- [TASK STATEMENT]:
Should the word "title" occur in a line of the records, copy that line.
BEGIN
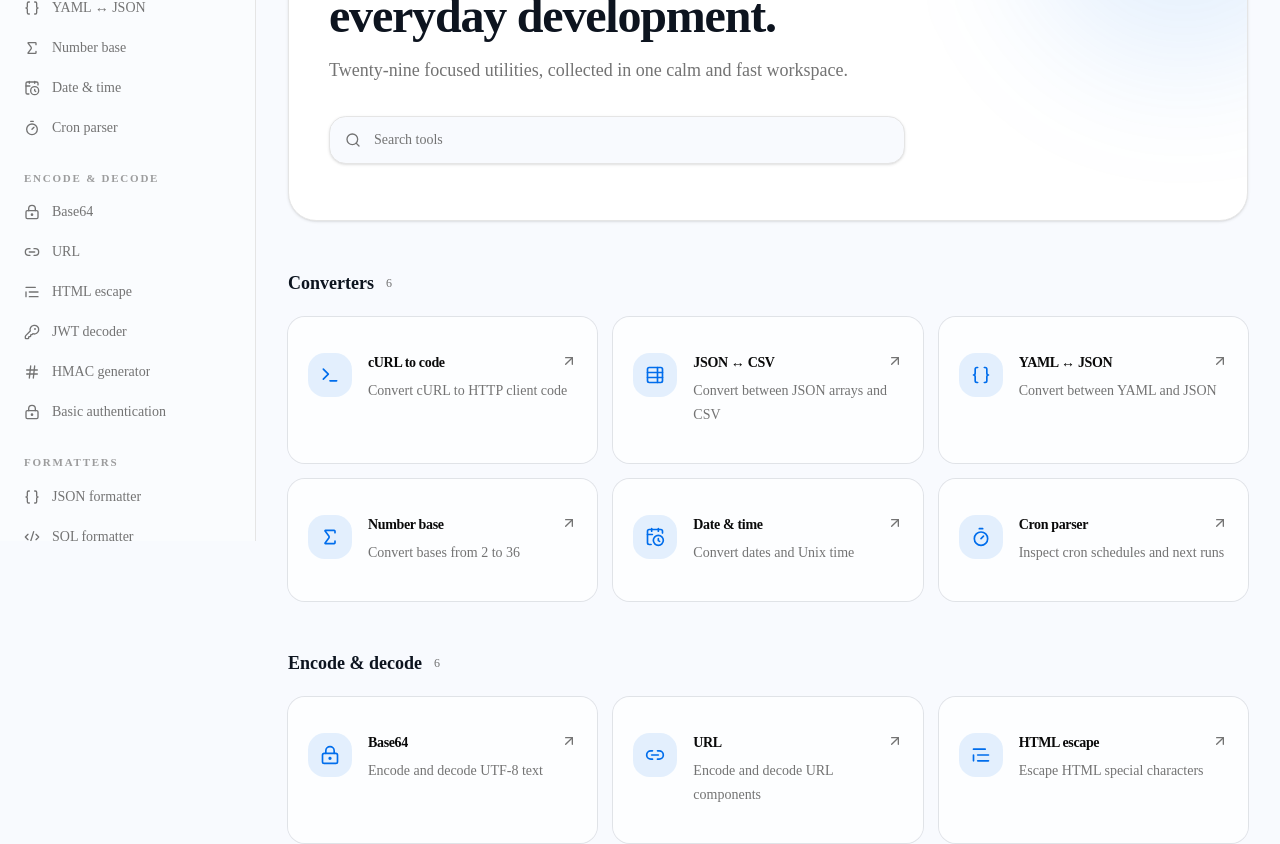
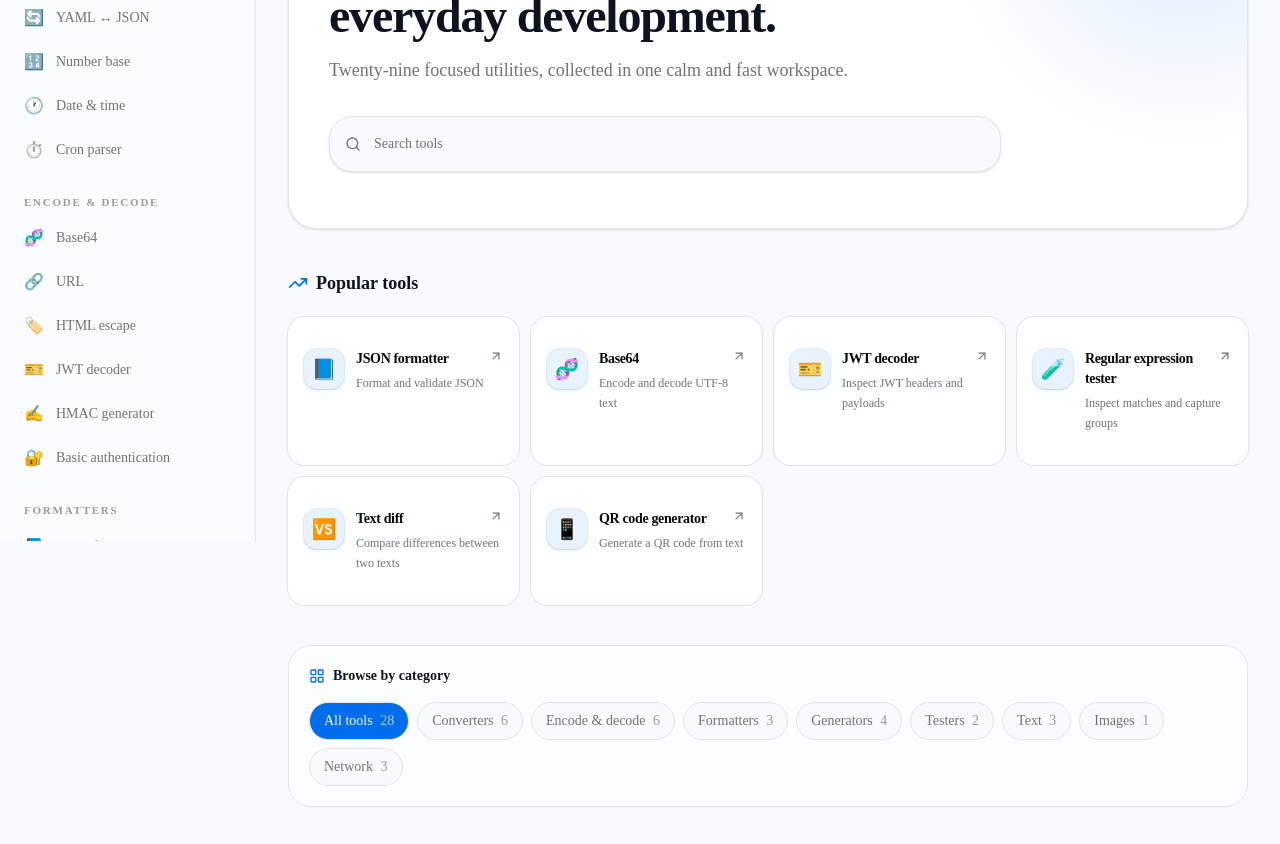
Before and after one commit to s-yoshiki/DevToysWeb, a Next.js app in the folder apps/web/: page /en in a window 1280 px wide. Shown: the part 260-1104 px from the top of the page. Built offline with nearby package versions, Linux system fonts and the light colour scheme.

Commit message:
Feat: Improve dashboard discovery with compact emoji cards (#3)

```diff
--- a/apps/web/src/features/i18n/domain/dictionaries.ts
+++ b/apps/web/src/features/i18n/domain/dictionaries.ts
@@ -7,6 +7,11 @@ const dictionaries = {
     tagline: '毎日の開発を、もっと軽やかに。',
     heroDescription: '29の小さな道具を、ひとつの静かで高速なワークスペースにまとめました。',
     allTools: 'すべてのツール',
+    popularTools: 'よく使うツール',
+    browseByCategory: 'カテゴリから探す',
+    toolCount: '個のWebツールがすぐに使えます',
+    noToolsFound: '該当するツールが見つかりませんでした',
+    resetFilters: '絞り込みを解除',
     search: 'ツールを検索',
     input: '入力',
     output: '出力',
@@ -33,6 +38,11 @@ const dictionaries = {
     tagline: 'A focused toolkit for everyday development.',
     heroDescription: 'Twenty-nine focused utilities, collected in one calm and fast workspace.',
     allTools: 'All tools',
+    popularTools: 'Popular tools',
+    browseByCategory: 'Browse by category',
+    toolCount: 'web tools ready to use',
+    noToolsFound: 'No matching tools found',
+    resetFilters: 'Reset filters',
     search: 'Search tools',
     input: 'Input',
     output: 'Output',
--- a/apps/web/src/features/navigation/components/app-header.tsx
+++ b/apps/web/src/features/navigation/components/app-header.tsx
@@ -19,14 +19,15 @@ export const AppHeader = () => {
   const nav = (
     <nav className="space-y-1">
       {tools.map((tool) => {
-        const Icon = tool.icon
         return (
           <Link
             key={tool.slug}
             href={getToolPath(locale, tool)}
             className="flex items-center gap-3 rounded-lg px-3 py-2 text-sm text-muted-foreground hover:bg-accent hover:text-accent-foreground"
           >
-            <Icon className="size-4" />
+            <span className="w-5 text-center text-base" aria-hidden="true">
+              {tool.emoji}
+            </span>
             {tool.title[locale]}
           </Link>
         )
--- a/apps/web/src/features/navigation/components/app-sidebar.tsx
+++ b/apps/web/src/features/navigation/components/app-sidebar.tsx
@@ -51,7 +51,6 @@ export const AppSidebar = () => {
                   .map((tool) => {
                     const href = getToolPath(locale, tool)
                     const active = pathname === href
-                    const Icon = tool.icon
                     return (
                       <Link
                         key={tool.slug}
@@ -64,7 +63,9 @@ export const AppSidebar = () => {
                             : 'text-muted-foreground hover:bg-accent/70 hover:text-accent-foreground',
                         )}
                       >
-                        <Icon className={cn('size-4', active && 'text-primary')} />
+                        <span className="w-5 text-center text-base" aria-hidden="true">
+                          {tool.emoji}
+                        </span>
                         <span className="truncate">{tool.title[locale]}</span>
                         {active && <span className="ml-auto size-1.5 rounded-full bg-primary" />}
                       </Link>
--- a/apps/web/src/features/tools/components/tool-card.tsx
+++ b/apps/web/src/features/tools/components/tool-card.tsx
@@ -6,20 +6,22 @@ import type { ToolDefinition } from '../domain/catalog'
 import { getToolPath } from '../domain/tool-path'
 
 export const ToolCard = ({ tool, locale }: { tool: ToolDefinition; locale: Locale }) => {
-  const Icon = tool.icon
   return (
     <Link href={getToolPath(locale, tool)} className="group block h-full">
       <Card className="h-full border-border/70 bg-card/70 transition-all duration-200 hover:-translate-y-0.5 hover:border-primary/30 hover:shadow-lg hover:shadow-primary/5">
-        <CardContent className="flex h-full gap-4 p-5">
-          <div className="flex size-11 shrink-0 items-center justify-center rounded-xl bg-primary/10 text-primary">
-            <Icon className="size-5" />
+        <CardContent className="flex h-full gap-3 p-4">
+          <div
+            className="flex size-10 shrink-0 items-center justify-center rounded-lg bg-primary/8 text-xl shadow-sm ring-1 ring-primary/10"
+            aria-hidden="true"
+          >
+            {tool.emoji}
           </div>
           <div className="min-w-0 flex-1">
             <div className="flex items-start justify-between gap-3">
-              <h3 className="font-semibold tracking-tight">{tool.title[locale]}</h3>
-              <ArrowUpRight className="size-4 text-muted-foreground transition-transform group-hover:-translate-y-0.5 group-hover:translate-x-0.5 group-hover:text-primary" />
+              <h3 className="text-sm font-semibold tracking-tight">{tool.title[locale]}</h3>
+              <ArrowUpRight className="size-3.5 shrink-0 text-muted-foreground transition-transform group-hover:-translate-y-0.5 group-hover:translate-x-0.5 group-hover:text-primary" />
             </div>
-            <p className="mt-1.5 text-sm leading-6 text-muted-foreground">
+            <p className="mt-1 line-clamp-2 text-xs leading-5 text-muted-foreground">
               {tool.description[locale]}
             </p>
           </div>
--- a/apps/web/src/features/tools/components/tool-dashboard.tsx
+++ b/apps/web/src/features/tools/components/tool-dashboard.tsx
@@ -1,9 +1,11 @@
 'use client'
 
-import { Search, Sparkles } from 'lucide-react'
+import { ArrowRight, LayoutGrid, Search, Sparkles, TrendingUp } from 'lucide-react'
 import { useMemo, useState } from 'react'
+import { Button } from '@/components/ui/button'
 import { Input } from '@/components/ui/input'
 import { useLocale } from '@/features/i18n/components/locale-provider'
+import { cn } from '@/lib/utils'
 import { type ToolCategory, tools } from '../domain/catalog'
 import { ToolCard } from './tool-card'
 
@@ -21,22 +23,35 @@ const categories: ToolCategory[] = [
 export const ToolDashboard = () => {
   const { locale, dictionary } = useLocale()
   const [query, setQuery] = useState('')
+  const [activeCategory, setActiveCategory] = useState<ToolCategory | 'all'>('all')
   const visible = useMemo(
     () =>
-      tools.filter((tool) =>
-        `${tool.title[locale]} ${tool.description[locale]}`
-          .toLowerCase()
-          .includes(query.toLowerCase()),
+      tools.filter(
+        (tool) =>
+          (activeCategory === 'all' || tool.category === activeCategory) &&
+          `${tool.title[locale]} ${tool.description[locale]}`
+            .toLowerCase()
+            .includes(query.trim().toLowerCase()),
       ),
-    [locale, query],
+    [activeCategory, locale, query],
   )
+  const popular = ['json-format', 'base64', 'jwt', 'regex', 'text-diff', 'qr-code']
+    .map((slug) => tools.find((tool) => tool.slug === slug))
+    .filter((tool): tool is (typeof tools)[number] => Boolean(tool))
+
+  const resetFilters = () => {
+    setQuery('')
+    setActiveCategory('all')
+  }
+
   return (
     <div className="mx-auto max-w-7xl px-4 py-10 sm:px-6 lg:px-8">
       <section className="relative overflow-hidden rounded-3xl border bg-card px-6 py-10 shadow-sm sm:px-10 sm:py-14">
         <div className="absolute -right-24 -top-24 size-80 rounded-full bg-primary/10 blur-3xl" />
         <div className="relative max-w-3xl">
           <div className="mb-4 inline-flex items-center gap-2 rounded-full border bg-background/70 px-3 py-1 text-xs font-medium text-muted-foreground">
-            <Sparkles className="size-3.5 text-primary" /> Developer toolbox
+            <Sparkles className="size-3.5 text-primary" />
+            {tools.length} {dictionary.toolCount}
           </div>
           <h1 className="text-balance text-4xl font-bold tracking-tight sm:text-5xl">
             {dictionary.tagline}
@@ -44,17 +59,71 @@ export const ToolDashboard = () => {
           <p className="mt-4 max-w-2xl text-pretty text-base leading-7 text-muted-foreground sm:text-lg">
             {dictionary.heroDescription}
           </p>
-          <div className="relative mt-8 max-w-xl">
+          <div className="relative mt-8 max-w-2xl">
             <Search className="absolute left-4 top-1/2 size-4 -translate-y-1/2 text-muted-foreground" />
             <Input
               value={query}
               onChange={(event) => setQuery(event.target.value)}
               placeholder={dictionary.search}
-              className="h-12 rounded-xl bg-background pl-11 shadow-sm"
+              className="h-14 rounded-2xl bg-background pl-11 text-base shadow-sm"
             />
           </div>
         </div>
       </section>
+
+      {!query && activeCategory === 'all' && (
+        <section className="mt-10">
+          <div className="mb-5 flex items-center gap-2">
+            <TrendingUp className="size-5 text-primary" />
+            <h2 className="text-lg font-semibold">{dictionary.popularTools}</h2>
+          </div>
+          <div className="grid gap-3 sm:grid-cols-2 xl:grid-cols-4">
+            {popular.map((tool) => (
+              <ToolCard key={tool.slug} tool={tool} locale={locale} />
+            ))}
+          </div>
+        </section>
+      )}
+
+      <section className="mt-10 rounded-2xl border bg-card/60 p-4 sm:p-5">
+        <div className="mb-4 flex items-center gap-2 text-sm font-semibold">
+          <LayoutGrid className="size-4 text-primary" />
+          {dictionary.browseByCategory}
+        </div>
+        <div className="flex flex-wrap gap-2">
+          <button
+            type="button"
+            onClick={() => setActiveCategory('all')}
+            className={cn(
+              'rounded-full border px-3.5 py-2 text-sm transition-colors',
+              activeCategory === 'all'
+                ? 'border-primary bg-primary text-primary-foreground'
+                : 'bg-background text-muted-foreground hover:border-primary/40 hover:text-foreground',
+            )}
+          >
+            {dictionary.allTools} <span className="ml-1 opacity-70">{tools.length}</span>
+          </button>
+          {categories.map((category) => {
+            const count = tools.filter((tool) => tool.category === category).length
+            return (
+              <button
+                key={category}
+                type="button"
+                onClick={() => setActiveCategory(category)}
+                className={cn(
+                  'rounded-full border px-3.5 py-2 text-sm transition-colors',
+                  activeCategory === category
+                    ? 'border-primary bg-primary text-primary-foreground'
+                    : 'bg-background text-muted-foreground hover:border-primary/40 hover:text-foreground',
+                )}
+              >
+                {dictionary.categories[category]} <span className="ml-1 opacity-70">{count}</span>
+              </button>
+            )
+          })}
+        </div>
+      </section>
+
       <div className="mt-12 space-y-12">
         {categories.map((category) => {
           const entries = visible.filter((tool) => tool.category === category)
@@ -65,7 +134,7 @@ export const ToolDashboard = () => {
                 <h2 className="text-lg font-semibold">{dictionary.categories[category]}</h2>
                 <span className="text-xs text-muted-foreground">{entries.length}</span>
               </div>
-              <div className="grid gap-4 sm:grid-cols-2 xl:grid-cols-3">
+              <div className="grid gap-3 sm:grid-cols-2 xl:grid-cols-4">
                 {entries.map((tool) => (
                   <ToolCard key={tool.slug} tool={tool} locale={locale} />
                 ))}
@@ -73,6 +142,15 @@ export const ToolDashboard = () => {
             </section>
           )
         })}
+        {!visible.length && (
+          <div className="rounded-2xl border border-dashed py-16 text-center">
+            <Search className="mx-auto size-8 text-muted-foreground/50" />
+            <p className="mt-4 font-medium">{dictionary.noToolsFound}</p>
+            <Button variant="ghost" className="mt-2" onClick={resetFilters}>
+              {dictionary.resetFilters} <ArrowRight className="size-4" />
+            </Button>
+          </div>
+        )}
       </div>
     </div>
   )
--- a/apps/web/src/features/tools/domain/catalog.ts
+++ b/apps/web/src/features/tools/domain/catalog.ts
@@ -16,10 +16,10 @@ import {
   QrCode,
   Regex,
   Route,
+  Sigma,
+  Sparkles,
   TableProperties,
   Terminal,
-  Sigma,
-  Sparkles,
   TextQuote,
   Timer,
 } from 'lucide-react'
@@ -37,6 +37,7 @@ export type ToolCategory =
 export type ToolDefinition = {
   slug: string
   pathSlug: string
+  emoji: string
   category: ToolCategory
   icon: LucideIcon
   title: Record<Locale, string>
@@ -63,6 +64,7 @@ export type ToolDefinition = {
 export const tools: ToolDefinition[] = [
   {
     slug: 'curl',
+    emoji: '🌐',
     pathSlug: 'curl-code-converter',
     category: 'converters',
     icon: Terminal,
@@ -73,6 +75,7 @@ export const tools: ToolDefinition[] = [
   },
   {
     slug: 'json-csv',
+    emoji: '📊',
     pathSlug: 'json-csv-converter',
     category: 'converters',
     icon: TableProperties,
@@ -82,6 +85,7 @@ export const tools: ToolDefinition[] = [
   },
   {
     slug: 'yaml-json',
+    emoji: '🔄',
     pathSlug: 'yaml-to-json',
     category: 'converters',
     icon: Braces,
@@ -91,6 +95,7 @@ export const tools: ToolDefinition[] = [
   },
   {
     slug: 'number-base',
+    emoji: '🔢',
     pathSlug: 'number-base-converter',
     category: 'converters',
     icon: Sigma,
@@ -100,6 +105,7 @@ export const tools: ToolDefinition[] = [
   },
   {
     slug: 'date-time',
+    emoji: '🕐',
     pathSlug: 'unix-time-converter',
     category: 'converters',
     icon: CalendarClock,
@@ -109,6 +115,7 @@ export const tools: ToolDefinition[] = [
   },
   {
     slug: 'base64',
+    emoji: '🧬',
     pathSlug: 'base64-encoder-decoder',
     category: 'encoders',
     icon: LockKeyhole,
@@ -118,6 +125,7 @@ export const tools: ToolDefinition[] = [
   },
   {
     slug: 'url',
+    emoji: '🔗',
     pathSlug: 'url-encoder-decoder',
     category: 'encoders',
     icon: Link2,
@@ -127,6 +135,7 @@ export const tools: ToolDefinition[] = [
   },
   {
     slug: 'html',
+    emoji: '🏷️',
     pathSlug: 'html-escape',
     category: 'encoders',
     icon: TextQuote,
@@ -136,6 +145,7 @@ export const tools: ToolDefinition[] = [
   },
   {
     slug: 'jwt',
+    emoji: '🎫',
     pathSlug: 'jwt-decoder',
     category: 'encoders',
     icon: KeyRound,
@@ -146,6 +156,7 @@ export const tools: ToolDefinition[] = [
   },
   {
     slug: 'hmac',
+    emoji: '✍️',
     pathSlug: 'hmac-generator',
     category: 'encoders',
     icon: Hash,
@@ -156,16 +167,21 @@ export const tools: ToolDefinition[] = [
   },
   {
     slug: 'basic-auth',
+    emoji: '🔐',
     pathSlug: 'basic-auth-generator',
     category: 'encoders',
     icon: LockKeyhole,
     title: { ja: 'Basic認証', en: 'Basic authentication' },
-    description: { ja: 'Basic認証ヘッダーを生成・解析', en: 'Generate and inspect Basic auth headers' },
+    description: {
+      ja: 'Basic認証ヘッダーを生成・解析',
+      en: 'Generate and inspect Basic auth headers',
+    },
     mode: 'convert',
     workspace: 'basic-auth',
   },
   {
     slug: 'json-format',
+    emoji: '📘',
     pathSlug: 'json-formatter',
     category: 'formatters',
     icon: Braces,
@@ -175,6 +191,7 @@ export const tools: ToolDefinition[] = [
   },
   {
     slug: 'sql-format',
+    emoji: '🗃️',
     pathSlug: 'sql-formatter',
     category: 'formatters',
     icon: Code2,
@@ -184,6 +201,7 @@ export const tools: ToolDefinition[] = [
   },
   {
     slug: 'xml-format',
+    emoji: '🧹',
     pathSlug: 'xml-formatter',
     category: 'formatters',
     icon: Code2,
@@ -193,6 +211,7 @@ export const tools: ToolDefinition[] = [
   },
   {
     slug: 'uuid',
+    emoji: '🆔',
     pathSlug: 'uuid-generator',
     category: 'generators',
     icon: Fingerprint,
@@ -202,6 +221,7 @@ export const tools: ToolDefinition[] = [
   },
   {
     slug: 'password',
+    emoji: '🔑',
     pathSlug: 'password-generator',
     category: 'generators',
     icon: Sparkles,
@@ -211,6 +231,7 @@ export const tools: ToolDefinition[] = [
   },
   {
     slug: 'hash',
+    emoji: '#️⃣',
     pathSlug: 'hash-generator',
     category: 'generators',
     icon: Hash,
@@ -220,16 +241,21 @@ export const tools: ToolDefinition[] = [
   },
   {
     slug: 'regex',
+    emoji: '🧪',
     pathSlug: 'regular-expression-tester',
     category: 'testers',
     icon: Regex,
     title: { ja: '正規表現テスター', en: 'Regular expression tester' },
-    description: { ja: '正規表現の一致箇所とグループを確認', en: 'Inspect matches and capture groups' },
+    description: {
+      ja: '正規表現の一致箇所とグループを確認',
+      en: 'Inspect matches and capture groups',
+    },
     mode: 'inspect',
     workspace: 'regex',
   },
   {
     slug: 'json-query',
+    emoji: '🔍',
     pathSlug: 'jsonpath-schema-validator',
     category: 'testers',
     icon: Route,
@@ -240,6 +266,7 @@ export const tools: ToolDefinition[] = [
   },
   {
     slug: 'text-analyzer',
+    emoji: '🔠',
     pathSlug: 'text-analyzer-case-converter',
     category: 'text',
     icon: CaseSensitive,
@@ -250,6 +277,7 @@ export const tools: ToolDefinition[] = [
   },
   {
     slug: 'text-diff',
+    emoji: '🆚',
     pathSlug: 'text-diff',
     category: 'text',
     icon: GitCompareArrows,
@@ -260,6 +288,7 @@ export const tools: ToolDefinition[] = [
   },
   {
     slug: 'markdown',
+    emoji: '📝',
     pathSlug: 'markdown-preview',
     category: 'text',
     icon: FileText,
@@ -270,6 +299,7 @@ export const tools: ToolDefinition[] = [
   },
   {
     slug: 'cron',
+    emoji: '⏱️',
     pathSlug: 'cron-parser',
     category: 'converters',
     icon: Timer,
@@ -280,6 +310,7 @@ export const tools: ToolDefinition[] = [
   },
   {
     slug: 'qr-code',
+    emoji: '📱',
     pathSlug: 'qr-code-generator',
     category: 'generators',
     icon: QrCode,
@@ -290,6 +321,7 @@ export const tools: ToolDefinition[] = [
   },
   {
     slug: 'base64-image',
+    emoji: '🖼️',
     pathSlug: 'base64-image-converter',
     category: 'images',
     icon: FileImage,
@@ -300,6 +332,7 @@ export const tools: ToolDefinition[] = [
   },
   {
     slug: 'subnet',
+    emoji: '🕸️',
     pathSlug: 'ipv4-subnet-calculator',
     category: 'network',
     icon: Network,
@@ -310,16 +343,21 @@ export const tools: ToolDefinition[] = [
   },
   {
     slug: 'url-parser',
+    emoji: '🧭',
     pathSlug: 'url-parser',
     category: 'network',
     icon: Link2,
     title: { ja: 'URL解析', en: 'URL parser' },
-    description: { ja: 'URLの構成要素とクエリを解析', en: 'Inspect URL components and query parameters' },
+    description: {
+      ja: 'URLの構成要素とクエリを解析',
+      en: 'Inspect URL components and query parameters',
+    },
     mode: 'inspect',
     workspace: 'url-parser',
   },
   {
     slug: 'network-info',
+    emoji: '📡',
     pathSlug: 'connection-info',
     category: 'network',
     icon: Network,
```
END
- [SOLUTION FOR THIS EXERCISE]:
             {tool.title[locale]}
                         <span className="truncate">{tool.title[locale]}</span>
-              <h3 className="font-semibold tracking-tight">{tool.title[locale]}</h3>
+              <h3 className="text-sm font-semibold tracking-tight">{tool.title[locale]}</h3>
-        `${tool.title[locale]} ${tool.description[locale]}`
+          `${tool.title[locale]} ${tool.description[locale]}`
   title: Record<Locale, string>
     title: { ja: 'Basic認証', en: 'Basic authentication' },
     title: { ja: '正規表現テスター', en: 'Regular expression tester' },
     title: { ja: 'URL解析', en: 'URL parser' },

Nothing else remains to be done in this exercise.